I read with great interest Amelia Barber’s post that combined her loves of women’s cycling and data science (link). Since reading her post and writing a brief reply (link), I have been investigating some Union Cycliste International result data.
I did find some women’s road race data available for download (link) and took the opportunity to download the results of the Liège-Bastogne-Liège race at the end of April 2019.
Like Amelia, I am interested in how I might use R with race data to make women’s road cycling more visible. In this race I appear to have a number of visualisations that report chronological age. It is one of the column headings in the data set.
My first attempts include:
These are very basic visualisations of the data but they are for me a start in a public conversation about how we share the available data. The UCI has five pages of women’s road race data going back to October 2018 (link). I sense that an important conversation to have about these data will be web scraping and the possibilities afforded.
I look forward to sharing my analyses on GitHub (link).
The FIFA live blog for each game records temperature and humidity.
After 20 games played in the tournament, I thought I would explore these data with regard to ball in play time in each game.
The data and the RCode I used are available on GitHub. This post is another learning out loud approach to my use of R and RStudio.
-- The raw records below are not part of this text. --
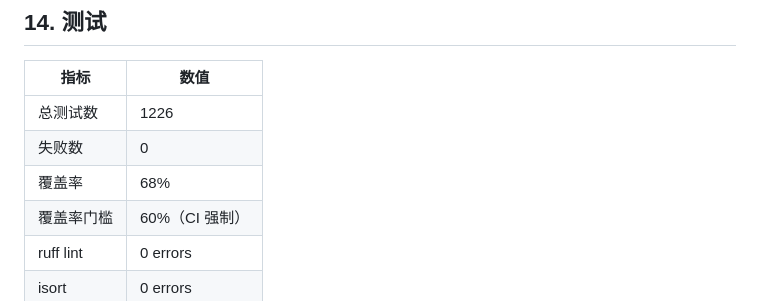
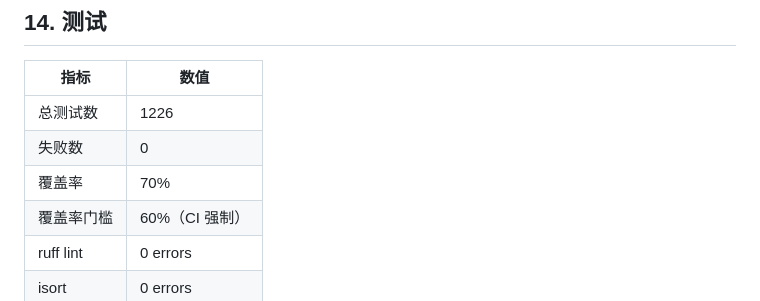
Before and after one commit to LPK3215/agentbase, a Markdown page: docs/backend-boundaries.md, the part around the change. Drawn GitHub-style.

Commit message:
docs: update coverage to 70%

```diff
--- a/docs/backend-boundaries.md
+++ b/docs/backend-boundaries.md
@@ -368,7 +368,7 @@ pip install agentbase[all]          # 全部安装
 |------|------|
 | 总测试数 | 1226 |
 | 失败数 | 0 |
-| 覆盖率 | 68% |
+| 覆盖率 | 70% |
 | 覆盖率门槛 | 60%（CI 强制） |
 | ruff lint | 0 errors |
 | isort | 0 errors |
```
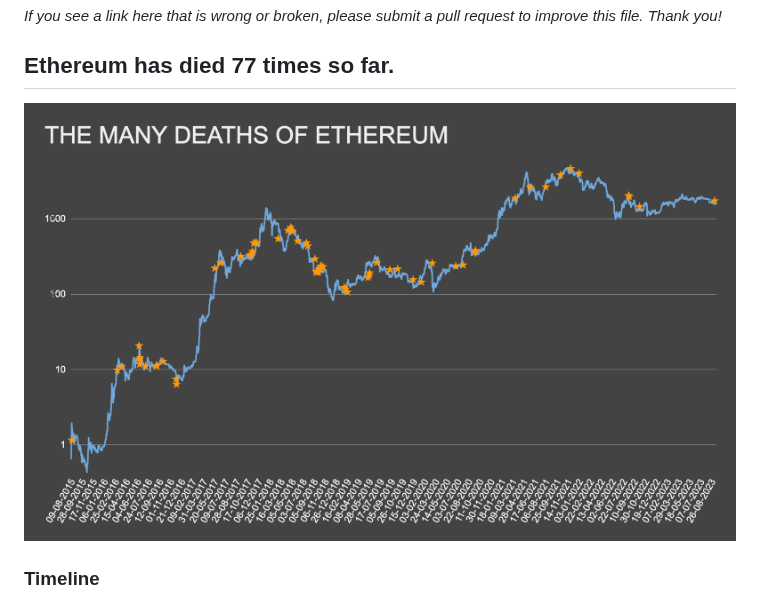
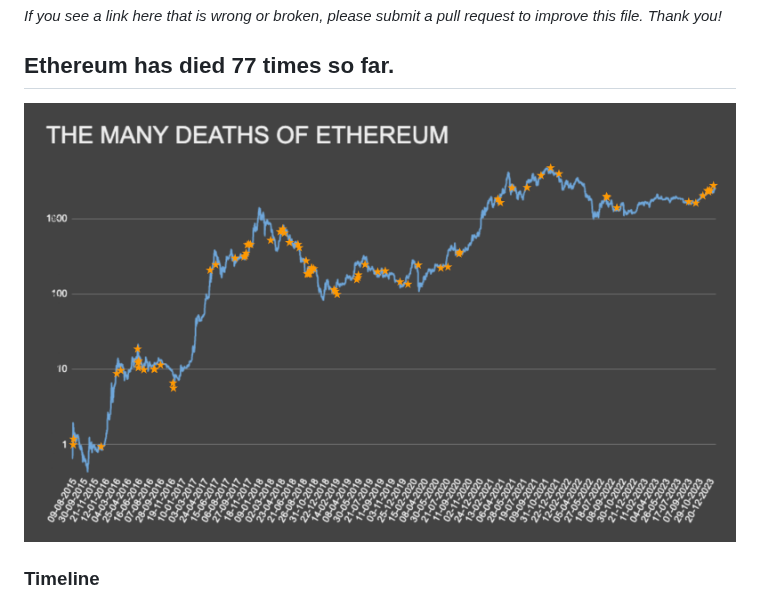
Before and after one commit to jragosa/EthereumObituaries, a Markdown page: README.md, the part around the change. Drawn GitHub-style.

Commit message:
Update Chart

```diff
--- a/README.md
+++ b/README.md
@@ -8,7 +8,7 @@ Please take a quick look at the [contribution guidelines](https://github.com/jra
 
 ## Ethereum has died **77** times so far.
 
-![The Many Deaths Of Ethereum](TheManyDeathsOfEthereum20230919.png)
+![The Many Deaths Of Ethereum](TheManyDeathsOfEthereum20241701.png)
 
 ### Timeline
  - [2014](#2014)
```
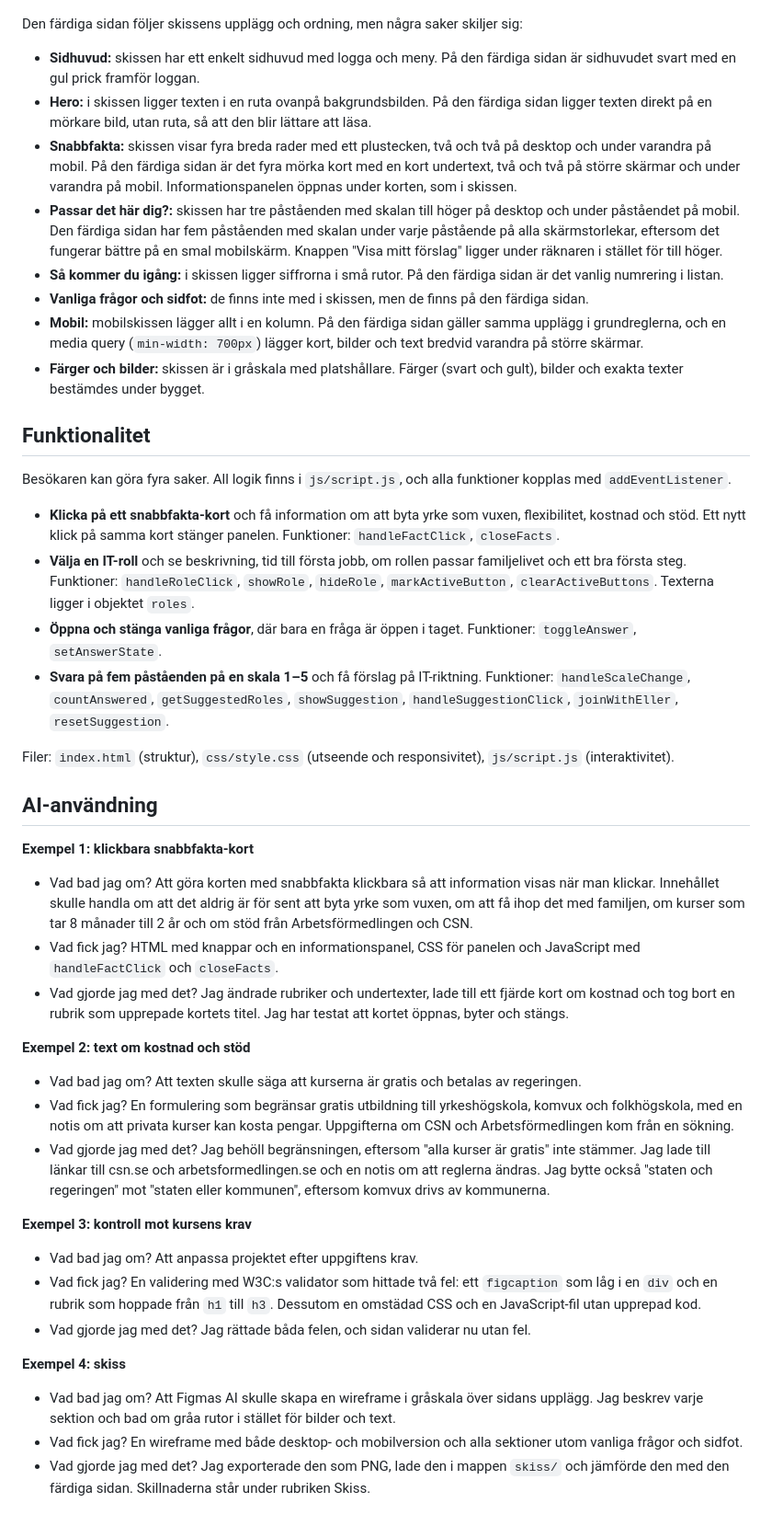
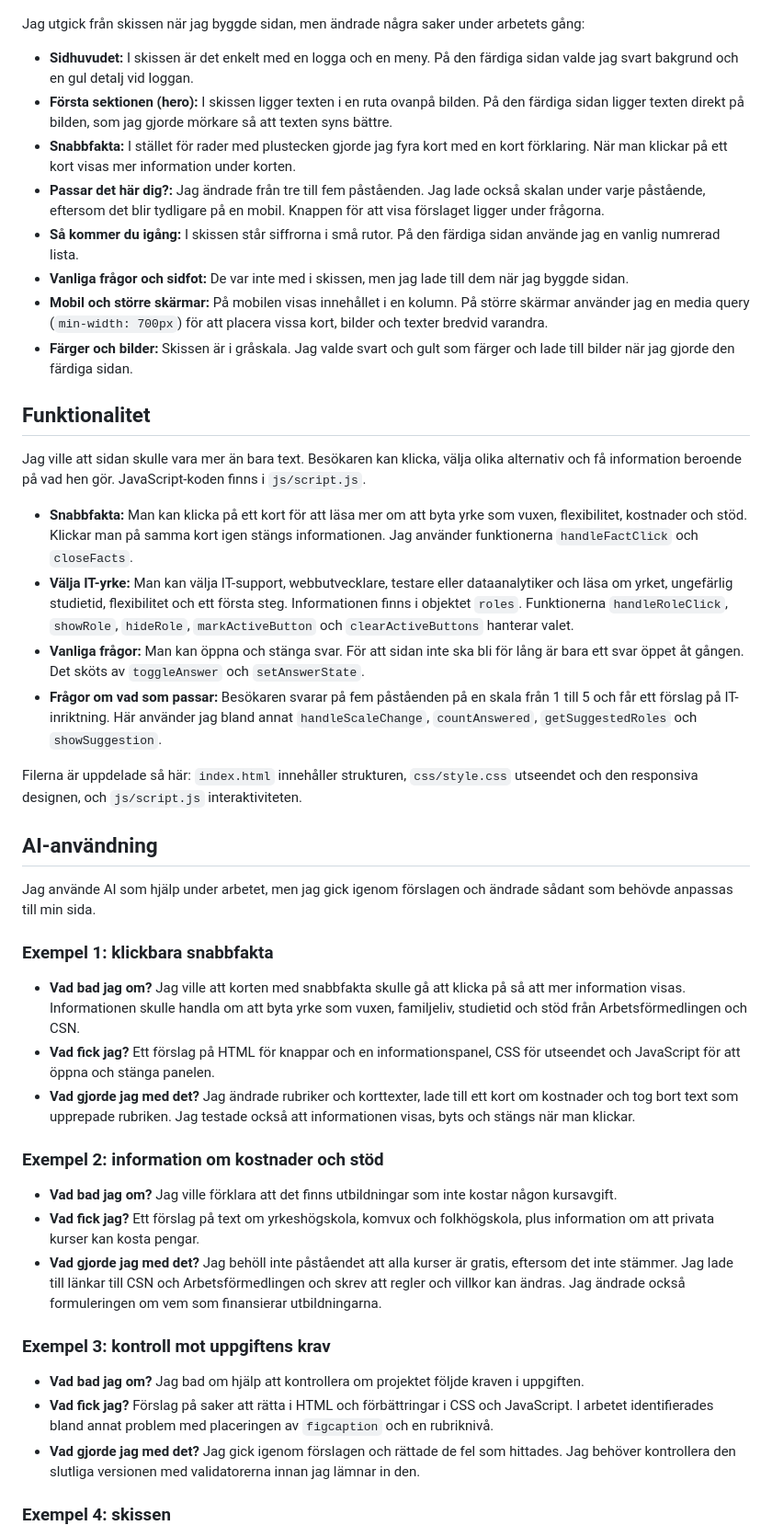
Before and after one commit to ldohtukaeva-dev/Nasta-steg-i-livet, a Markdown page: README.md, the part around one of its changes. Shown at 92% size. GitHub-like rendering.

Commit message:
Uppdaterade bilder och README

```diff
--- a/README.md
+++ b/README.md
@@ -8,45 +10,49 @@ Skissen är en wireframe i gråskala som jag tog fram i Figma med hjälp av Figm
 
 ![Skiss, desktop och mobil](skiss/skiss.png)
 
-Den färdiga sidan följer skissens upplägg och ordning, men några saker skiljer sig:
+Jag utgick från skissen när jag byggde sidan, men ändrade några saker under arbetets gång:
 
-- **Sidhuvud:** skissen har ett enkelt sidhuvud med logga och meny. På den färdiga sidan är sidhuvudet svart med en gul prick framför loggan.
-- **Hero:** i skissen ligger texten i en ruta ovanpå bakgrundsbilden. På den färdiga sidan ligger texten direkt på en mörkare bild, utan ruta, så att den blir lättare att läsa.
-- **Snabbfakta:** skissen visar fyra breda rader med ett plustecken, två och två på desktop och under varandra på mobil. På den färdiga sidan är det fyra mörka kort med en kort undertext, två och två på större skärmar och under varandra på mobil. Informationspanelen öppnas under korten, som i skissen.
-- **Passar det här dig?:** skissen har tre påståenden med skalan till höger på desktop och under påståendet på mobil. Den färdiga sidan har fem påståenden med skalan under varje påstående på alla skärmstorlekar, eftersom det fungerar bättre på en smal mobilskärm. Knappen "Visa mitt förslag" ligger under räknaren i stället för till höger.
-- **Så kommer du igång:** i skissen ligger siffrorna i små rutor. På den färdiga sidan är det vanlig numrering i listan.
-- **Vanliga frågor och sidfot:** de finns inte med i skissen, men de finns på den färdiga sidan.
-- **Mobil:** mobilskissen lägger allt i en kolumn. På den färdiga sidan gäller samma upplägg i grundreglerna, och en media query (`min-width: 700px`) lägger kort, bilder och text bredvid varandra på större skärmar.
-- **Färger och bilder:** skissen är i gråskala med platshållare. Färger (svart och gult), bilder och exakta texter bestämdes under bygget.
+- **Sidhuvudet:** I skissen är det enkelt med en logga och en meny. På den färdiga sidan valde jag svart bakgrund och en gul detalj vid loggan.
+- **Första sektionen (hero):** I skissen ligger texten i en ruta ovanpå bilden. På den färdiga sidan ligger texten direkt på bilden, som jag gjorde mörkare så att texten syns bättre.
+- **Snabbfakta:** I stället för rader med plustecken gjorde jag fyra kort med en kort förklaring. När man klickar på ett kort visas mer information under korten.
+- **Passar det här dig?:** Jag ändrade från tre till fem påståenden. Jag lade också skalan under varje påstående, eftersom det blir tydligare på en mobil. Knappen för att visa förslaget ligger under frågorna.
+- **Så kommer du igång:** I skissen står siffrorna i små rutor. På den färdiga sidan använde jag en vanlig numrerad lista.
+- **Vanliga frågor och sidfot:** De var inte med i skissen, men jag lade till dem när jag byggde sidan.
+- **Mobil och större skärmar:** På mobilen visas innehållet i en kolumn. På större skärmar använder jag en media query (`min-width: 700px`) för att placera vissa kort, bilder och texter bredvid varandra.
+- **Färger och bilder:** Skissen är i gråskala. Jag valde svart och gult som färger och lade till bilder när jag gjorde den färdiga sidan.
 
 ## Funktionalitet
-Besökaren kan göra fyra saker. All logik finns i `js/script.js`, och alla funktioner kopplas med `addEventListener`.
 
-- **Klicka på ett snabbfakta-kort** och få information om att byta yrke som vuxen, flexibilitet, kostnad och stöd. Ett nytt klick på samma kort stänger panelen. Funktioner: `handleFactClick`, `closeFacts`.
-- **Välja en IT-roll** och se beskrivning, tid till första jobb, om rollen passar familjelivet och ett bra första steg. Funktioner: `handleRoleClick`, `showRole`, `hideRole`, `markActiveButton`, `clearActiveButtons`. Texterna ligger i objektet `roles`.
-- **Öppna och stänga vanliga frågor**, där bara en fråga är öppen i taget. Funktioner: `toggleAnswer`, `setAnswerState`.
-- **Svara på fem påståenden på en skala 1–5** och få förslag på IT-riktning. Funktioner: `handleScaleChange`, `countAnswered`, `getSuggestedRoles`, `showSuggestion`, `handleSuggestionClick`, `joinWithEller`, `resetSuggestion`.
+Jag ville att sidan skulle vara mer än bara text. Besökaren kan klicka, välja olika alternativ och få information beroende på vad hen gör. JavaScript-koden finns i `js/script.js`.
 
-Filer: `index.html` (struktur), `css/style.css` (utseende och responsivitet), `js/script.js` (interaktivitet).
+- **Snabbfakta:** Man kan klicka på ett kort för att läsa mer om att byta yrke som vuxen, flexibilitet, kostnader och stöd. Klickar man på samma kort igen stängs informationen. Jag använder funktionerna `handleFactClick` och `closeFacts`.
+- **Välja IT-yrke:** Man kan välja IT-support, webbutvecklare, testare eller dataanalytiker och läsa om yrket, ungefärlig studietid, flexibilitet och ett första steg. Informationen finns i objektet `roles`. Funktionerna `handleRoleClick`, `showRole`, `hideRole`, `markActiveButton` och `clearActiveButtons` hanterar valet.
+- **Vanliga frågor:** Man kan öppna och stänga svar. För att sidan inte ska bli för lång är bara ett svar öppet åt gången. Det sköts av `toggleAnswer` och `setAnswerState`.
+- **Frågor om vad som passar:** Besökaren svarar på fem påståenden på en skala från 1 till 5 och får ett förslag på IT-inriktning. Här använder jag bland annat `handleScaleChange`, `countAnswered`, `getSuggestedRoles` och `showSuggestion`.
+
+Filerna är uppdelade så här: `index.html` innehåller strukturen, `css/style.css` utseendet och den responsiva designen, och `js/script.js` interaktiviteten.
 
 ## AI-användning
 
-**Exempel 1: klickbara snabbfakta-kort**
-- Vad bad jag om? Att göra korten med snabbfakta klickbara så att information visas när man klickar. Innehållet skulle handla om att det aldrig är för sent att byta yrke som vuxen, om att få ihop det med familjen, om kurser som tar 8 månader till 2 år och om stöd från Arbetsförmedlingen och CSN.
-- Vad fick jag? HTML med knappar och en informationspanel, CSS för panelen och JavaScript med `handleFactClick` och `closeFacts`.
-- Vad gjorde jag med det? Jag ändrade rubriker och undertexter, lade till ett fjärde kort om kostnad och tog bort en rubrik som upprepade kortets titel. Jag har testat att kortet öppnas, byter och stängs.
+Jag använde AI som hjälp under arbetet, men jag gick igenom förslagen och ändrade sådant som behövde anpassas till min sida.
 
-**Exempel 2: text om kostnad och stöd**
-- Vad bad jag om? Att texten skulle säga att kurserna är gratis och betalas av regeringen.
-- Vad fick jag? En formulering som begränsar gratis utbildning till yrkeshögskola, komvux och folkhögskola, med en notis om att privata kurser kan kosta pengar. Uppgifterna om CSN och Arbetsförmedlingen kom från en sökning.
-- Vad gjorde jag med det? Jag behöll begränsningen, eftersom "alla kurser är gratis" inte stämmer. Jag lade till länkar till csn.se och arbetsformedlingen.se och en notis om att reglerna ändras. Jag bytte också "staten och regeringen" mot "staten eller kommunen", eftersom komvux drivs av kommunerna.
+### Exempel 1: klickbara snabbfakta
 
-**Exempel 3: kontroll mot kursens krav**
-- Vad bad jag om? Att anpassa projektet efter uppgiftens krav.
-- Vad fick jag? En validering med W3C:s validator som hittade två fel: ett `figcaption` som låg i en `div` och en rubrik som hoppade från `h1` till `h3`. Dessutom en omstädad CSS och en JavaScript-fil utan upprepad kod.
-- Vad gjorde jag med det? Jag rättade båda felen, och sidan validerar nu utan fel.
+- **Vad bad jag om?** Jag ville att korten med snabbfakta skulle gå att klicka på så att mer information visas. Informationen skulle handla om att byta yrke som vuxen, familjeliv, studietid och stöd från Arbetsförmedlingen och CSN.
+- **Vad fick jag?** Ett förslag på HTML för knappar och en informationspanel, CSS för utseendet och JavaScript för att öppna och stänga panelen.
+- **Vad gjorde jag med det?** Jag ändrade rubriker och korttexter, lade till ett kort om kostnader och tog bort text som upprepade rubriken. Jag testade också att informationen visas, byts och stängs när man klickar.
 
-**Exempel 4: skiss**
-- Vad bad jag om? Att Figmas AI skulle skapa en wireframe i gråskala över sidans upplägg. Jag beskrev varje sektion och bad om gråa rutor i stället för bilder och text.
-- Vad fick jag? En wireframe med både desktop- och mobilversion och alla sektioner utom vanliga frågor och sidfot.
-- Vad gjorde jag med det? Jag exporterade den som PNG, lade den i mappen `skiss/` och jämförde den med den färdiga sidan. Skillnaderna står under rubriken Skiss.
+### Exempel 2: information om kostnader och stöd
+
+- **Vad bad jag om?** Jag ville förklara att det finns utbildningar som inte kostar någon kursavgift.
+- **Vad fick jag?** Ett förslag på text om yrkeshögskola, komvux och folkhögskola, plus information om att privata kurser kan kosta pengar.
+- **Vad gjorde jag med det?** Jag behöll inte påståendet att alla kurser är gratis, eftersom det inte stämmer. Jag lade till länkar till CSN och Arbetsförmedlingen och skrev att regler och villkor kan ändras. Jag ändrade också formuleringen om vem som finansierar utbildningarna.
+
+### Exempel 3: kontroll mot uppgiftens krav
+
+- **Vad bad jag om?** Jag bad om hjälp att kontrollera om projektet följde kraven i uppgiften.
+- **Vad fick jag?** Förslag på saker att rätta i HTML och förbättringar i CSS och JavaScript. I arbetet identifierades bland annat problem med placeringen av `figcaption` och en rubriknivå.
+- **Vad gjorde jag med det?** Jag gick igenom förslagen och rättade de fel som hittades. Jag behöver kontrollera den slutliga versionen med validatorerna innan jag lämnar in den.
+
+### Exempel 4: skissen
+
```
Also changed, not shown: other parts of README.md (+43 -24 lines), bilder/test.jpg, bilder/web.jpg, 2 other files.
Temperature and Humidity for each of the 20 games:
Humidity and Ball in Play Time:
Temperature and Ball in Play Time:
These ggplots are created with secondary data. As with all my World Cup posts, I am mindful that I have not investigated the validity and reliability of these data. I do make some basic face validity assumptions about these data.